◆ Work instruction: Take from the data every line in which the word "color" is found.

◆ Dataset records:
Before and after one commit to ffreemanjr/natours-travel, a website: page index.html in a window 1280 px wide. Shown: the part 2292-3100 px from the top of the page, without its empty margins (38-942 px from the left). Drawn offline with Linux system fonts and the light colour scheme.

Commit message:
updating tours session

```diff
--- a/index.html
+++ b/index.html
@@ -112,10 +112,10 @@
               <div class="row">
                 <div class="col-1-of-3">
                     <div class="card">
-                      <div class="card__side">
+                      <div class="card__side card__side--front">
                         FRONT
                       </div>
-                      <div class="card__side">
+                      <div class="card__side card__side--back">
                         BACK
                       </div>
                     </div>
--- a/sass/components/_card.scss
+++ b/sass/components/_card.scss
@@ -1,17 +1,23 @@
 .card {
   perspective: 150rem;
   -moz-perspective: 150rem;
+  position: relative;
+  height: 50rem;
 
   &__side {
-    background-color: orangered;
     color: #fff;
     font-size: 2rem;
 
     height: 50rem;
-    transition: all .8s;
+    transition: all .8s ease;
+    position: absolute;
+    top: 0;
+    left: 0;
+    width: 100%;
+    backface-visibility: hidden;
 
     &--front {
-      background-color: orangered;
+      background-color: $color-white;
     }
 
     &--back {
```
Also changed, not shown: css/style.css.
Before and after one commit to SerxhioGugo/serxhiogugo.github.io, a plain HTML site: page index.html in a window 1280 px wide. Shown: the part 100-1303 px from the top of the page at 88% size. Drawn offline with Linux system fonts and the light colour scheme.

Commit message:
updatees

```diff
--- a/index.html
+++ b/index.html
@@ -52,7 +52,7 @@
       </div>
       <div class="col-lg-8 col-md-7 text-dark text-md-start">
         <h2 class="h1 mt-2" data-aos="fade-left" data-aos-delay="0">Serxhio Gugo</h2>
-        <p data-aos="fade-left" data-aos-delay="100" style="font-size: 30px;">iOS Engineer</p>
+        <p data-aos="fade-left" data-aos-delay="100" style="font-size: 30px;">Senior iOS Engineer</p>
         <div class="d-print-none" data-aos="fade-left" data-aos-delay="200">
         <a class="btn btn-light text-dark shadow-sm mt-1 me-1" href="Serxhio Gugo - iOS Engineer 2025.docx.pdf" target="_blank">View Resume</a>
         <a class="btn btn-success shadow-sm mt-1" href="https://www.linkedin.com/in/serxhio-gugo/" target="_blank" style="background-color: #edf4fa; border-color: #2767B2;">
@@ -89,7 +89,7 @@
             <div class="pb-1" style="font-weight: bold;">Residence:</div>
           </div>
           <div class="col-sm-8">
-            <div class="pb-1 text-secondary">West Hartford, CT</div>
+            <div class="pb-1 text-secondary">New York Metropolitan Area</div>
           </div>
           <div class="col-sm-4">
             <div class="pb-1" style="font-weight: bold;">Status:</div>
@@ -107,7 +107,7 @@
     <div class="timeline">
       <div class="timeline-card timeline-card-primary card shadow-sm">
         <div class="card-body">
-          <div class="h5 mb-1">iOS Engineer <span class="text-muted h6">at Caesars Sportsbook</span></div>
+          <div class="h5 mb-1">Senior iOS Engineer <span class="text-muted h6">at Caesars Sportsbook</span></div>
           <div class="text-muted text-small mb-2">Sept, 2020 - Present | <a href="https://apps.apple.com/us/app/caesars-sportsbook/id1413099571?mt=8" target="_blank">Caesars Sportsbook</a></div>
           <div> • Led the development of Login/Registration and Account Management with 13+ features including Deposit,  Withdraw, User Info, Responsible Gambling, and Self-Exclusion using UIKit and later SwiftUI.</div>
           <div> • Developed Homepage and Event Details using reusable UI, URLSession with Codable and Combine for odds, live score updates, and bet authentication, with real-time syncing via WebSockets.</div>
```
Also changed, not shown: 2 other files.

◆ Exercise solution:
-    background-color: orangered;
     color: #fff;
-      background-color: orangered;
+      background-color: $color-white;
         <a class="btn btn-success shadow-sm mt-1" href="https://www.linkedin.com/in/serxhio-gugo/" target="_blank" style="background-color: #edf4fa; border-color: #2767B2;">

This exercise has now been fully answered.